All fruits produce small amounts of ethylene during development and when damaged or stressed. During ripening, climacteric fruits produce larger amounts of ethylene than non climacteric fruits. When ethylene is applied to climacteric fruits, at a concentration as low as 0.1-1.0 ml/l, for 1 day, ripening starts. Once ripening starts, climacteric fruits ripen within 1-2 days.
When non climacteric fruits are exposed to ethylene, fruits show an increased rate of respiration. However, respiration rate falls when ethylene is removed. A rise in respiration rate may occur more than once in non climacteric fruits. However, for climacteric fruits, the climacteric is autocatalytic, that is, once started, the process cannot be stopped until the fruit is ripe.
Poor storage methods allow a increase of ethylene, stimulate the climacteric response, and reduce the ripening period. For example, plastic sheets placed over stacks of fruit for shade increase the level of ethylene within the plantain stack and increase the rate of ripening. Therefore, store plantain in thatched or ventilated areas to prevent the increase of ethylene. Also, do not store unripe fruits with ripe fruits. During the pre-climacteric period, fruits are less susceptible to physical damage and pathological attack. This is the best time for handling, transportation, and marketing.
Mechanical damage is a physical factor affecting ripening.

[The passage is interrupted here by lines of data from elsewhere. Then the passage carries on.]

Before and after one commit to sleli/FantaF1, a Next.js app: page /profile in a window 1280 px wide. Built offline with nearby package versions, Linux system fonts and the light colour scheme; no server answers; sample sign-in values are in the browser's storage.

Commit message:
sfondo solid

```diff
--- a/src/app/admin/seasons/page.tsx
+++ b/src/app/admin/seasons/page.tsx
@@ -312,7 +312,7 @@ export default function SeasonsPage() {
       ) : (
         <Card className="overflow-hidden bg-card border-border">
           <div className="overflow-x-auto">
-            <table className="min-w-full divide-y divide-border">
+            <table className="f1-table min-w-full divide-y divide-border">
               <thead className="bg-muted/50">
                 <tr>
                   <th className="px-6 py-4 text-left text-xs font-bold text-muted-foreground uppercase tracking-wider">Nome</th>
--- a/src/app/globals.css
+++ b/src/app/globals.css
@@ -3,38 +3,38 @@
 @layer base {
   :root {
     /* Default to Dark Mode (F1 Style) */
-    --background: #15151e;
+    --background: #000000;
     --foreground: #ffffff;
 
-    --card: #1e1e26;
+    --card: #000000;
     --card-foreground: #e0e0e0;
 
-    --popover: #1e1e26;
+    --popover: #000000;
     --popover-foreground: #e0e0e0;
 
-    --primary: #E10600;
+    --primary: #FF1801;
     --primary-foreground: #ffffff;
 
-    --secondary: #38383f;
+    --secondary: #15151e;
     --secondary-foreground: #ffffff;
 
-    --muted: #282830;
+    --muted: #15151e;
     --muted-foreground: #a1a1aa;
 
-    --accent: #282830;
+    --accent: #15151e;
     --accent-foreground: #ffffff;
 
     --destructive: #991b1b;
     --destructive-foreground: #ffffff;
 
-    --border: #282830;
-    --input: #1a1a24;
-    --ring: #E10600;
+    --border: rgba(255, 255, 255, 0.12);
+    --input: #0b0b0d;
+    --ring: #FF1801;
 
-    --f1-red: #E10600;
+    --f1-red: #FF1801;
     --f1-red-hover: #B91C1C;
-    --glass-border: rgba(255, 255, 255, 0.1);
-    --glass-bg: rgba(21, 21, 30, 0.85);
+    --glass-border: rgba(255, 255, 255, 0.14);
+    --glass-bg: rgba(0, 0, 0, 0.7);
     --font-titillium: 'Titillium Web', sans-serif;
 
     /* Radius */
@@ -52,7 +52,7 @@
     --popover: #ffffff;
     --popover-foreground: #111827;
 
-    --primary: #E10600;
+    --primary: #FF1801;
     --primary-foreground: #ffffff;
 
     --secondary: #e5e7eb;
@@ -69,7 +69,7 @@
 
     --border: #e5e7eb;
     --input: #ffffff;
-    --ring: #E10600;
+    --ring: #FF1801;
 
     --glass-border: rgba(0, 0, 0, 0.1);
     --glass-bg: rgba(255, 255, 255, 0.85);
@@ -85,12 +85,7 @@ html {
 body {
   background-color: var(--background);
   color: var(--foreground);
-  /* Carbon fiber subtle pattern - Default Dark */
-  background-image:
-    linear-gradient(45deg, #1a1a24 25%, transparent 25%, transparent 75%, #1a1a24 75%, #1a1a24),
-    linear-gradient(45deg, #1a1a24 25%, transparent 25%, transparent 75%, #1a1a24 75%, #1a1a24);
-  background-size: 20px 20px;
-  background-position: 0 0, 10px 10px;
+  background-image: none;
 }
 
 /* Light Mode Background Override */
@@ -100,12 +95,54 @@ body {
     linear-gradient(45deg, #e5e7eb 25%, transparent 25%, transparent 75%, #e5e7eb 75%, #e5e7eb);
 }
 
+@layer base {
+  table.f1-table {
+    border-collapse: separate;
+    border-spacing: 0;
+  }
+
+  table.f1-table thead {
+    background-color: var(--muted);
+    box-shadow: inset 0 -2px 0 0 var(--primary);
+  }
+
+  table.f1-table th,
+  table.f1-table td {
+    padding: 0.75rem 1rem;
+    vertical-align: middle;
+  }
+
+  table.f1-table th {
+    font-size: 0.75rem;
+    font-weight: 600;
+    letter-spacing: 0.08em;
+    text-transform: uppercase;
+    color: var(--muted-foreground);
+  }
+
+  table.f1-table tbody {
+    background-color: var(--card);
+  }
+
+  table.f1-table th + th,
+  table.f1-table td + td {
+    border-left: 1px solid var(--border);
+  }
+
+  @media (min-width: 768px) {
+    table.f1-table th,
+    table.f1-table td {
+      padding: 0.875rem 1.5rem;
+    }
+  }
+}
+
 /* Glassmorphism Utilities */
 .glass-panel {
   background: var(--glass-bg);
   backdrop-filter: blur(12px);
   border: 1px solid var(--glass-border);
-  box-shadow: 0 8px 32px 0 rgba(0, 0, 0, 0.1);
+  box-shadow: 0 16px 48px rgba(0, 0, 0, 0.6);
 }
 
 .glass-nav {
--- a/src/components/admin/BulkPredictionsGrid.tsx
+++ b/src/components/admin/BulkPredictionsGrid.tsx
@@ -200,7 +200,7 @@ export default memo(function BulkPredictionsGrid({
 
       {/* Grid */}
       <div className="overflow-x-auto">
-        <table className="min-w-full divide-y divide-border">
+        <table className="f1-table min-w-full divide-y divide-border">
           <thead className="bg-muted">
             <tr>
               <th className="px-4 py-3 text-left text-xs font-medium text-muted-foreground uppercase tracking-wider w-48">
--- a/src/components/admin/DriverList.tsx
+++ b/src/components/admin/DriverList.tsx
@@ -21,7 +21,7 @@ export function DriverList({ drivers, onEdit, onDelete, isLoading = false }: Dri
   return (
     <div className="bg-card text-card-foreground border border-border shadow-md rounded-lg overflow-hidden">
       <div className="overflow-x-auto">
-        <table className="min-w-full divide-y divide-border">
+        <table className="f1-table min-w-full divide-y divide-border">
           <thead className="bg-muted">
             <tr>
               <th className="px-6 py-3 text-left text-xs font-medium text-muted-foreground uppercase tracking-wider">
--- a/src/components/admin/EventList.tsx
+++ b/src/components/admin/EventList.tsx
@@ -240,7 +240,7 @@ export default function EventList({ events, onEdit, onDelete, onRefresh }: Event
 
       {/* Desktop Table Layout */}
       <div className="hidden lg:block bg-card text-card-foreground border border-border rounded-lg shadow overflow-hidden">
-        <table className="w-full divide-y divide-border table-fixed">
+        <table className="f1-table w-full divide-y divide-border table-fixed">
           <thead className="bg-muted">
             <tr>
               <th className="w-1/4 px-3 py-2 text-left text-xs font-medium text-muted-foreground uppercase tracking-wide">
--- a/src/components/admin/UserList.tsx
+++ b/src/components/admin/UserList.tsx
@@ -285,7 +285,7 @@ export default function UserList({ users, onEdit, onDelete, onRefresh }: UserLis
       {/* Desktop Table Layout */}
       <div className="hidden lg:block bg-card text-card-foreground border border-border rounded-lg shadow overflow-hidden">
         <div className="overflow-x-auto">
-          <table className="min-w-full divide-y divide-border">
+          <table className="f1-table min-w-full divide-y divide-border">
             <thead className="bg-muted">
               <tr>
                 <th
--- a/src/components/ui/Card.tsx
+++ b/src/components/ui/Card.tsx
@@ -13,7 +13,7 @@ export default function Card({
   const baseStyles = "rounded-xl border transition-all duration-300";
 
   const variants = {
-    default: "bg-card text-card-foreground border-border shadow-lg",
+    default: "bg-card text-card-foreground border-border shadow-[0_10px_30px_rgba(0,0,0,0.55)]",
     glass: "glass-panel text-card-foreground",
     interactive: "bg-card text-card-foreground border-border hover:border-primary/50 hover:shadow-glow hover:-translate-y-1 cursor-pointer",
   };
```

Fruit damage during handling generates ethylene. If ethylene production is sufficient to start the climacteric respiratory response, fruit immediately starts to ripen. Damage can also reduce ripening period by causing moisture loss. The effect of damage can easily be measured by recording fruit weight loss over time. Cuts and abrasions on the surface membrane cause the most weight loss. After harvest, fruits lose the ability to repair ruptured peel.
Surface to volume ratio:
The ratio between surface area and volume determines the rate of water loss. Greater the surface to volume ratio, there is a shorter the postharvest life. A leaf which has two large surfaces with little volume loses moisture faster than a fruit. Large fruits lose less water than small fruits.
Fruits with thin peel lose more water, a higher peel permeability leads to a higher rate of water loss and a faster ripening rate. Also, fruits with thick peel, for example melons, withstand damage better than fruits with thin peel, such as tomatoes.
A higher density of stomata may cause a higher rate of water loss, which accelerates ripening. French plantain cultivar Obino l'Ewai has a more dense arrangement of stomata than other cultivars.
Fungi, bacteria, viruses, and insects also account for a great share of total postharvest loss. Pests and diseases reduce both ripening period and overall quality. However, attack by pests and diseases are often secondary because a pest exploits a damaged area of the fruit. Careful fruit handling often prevents such attacks.
About Author / Additional Info:
Scientist at NBPGR, New Delhi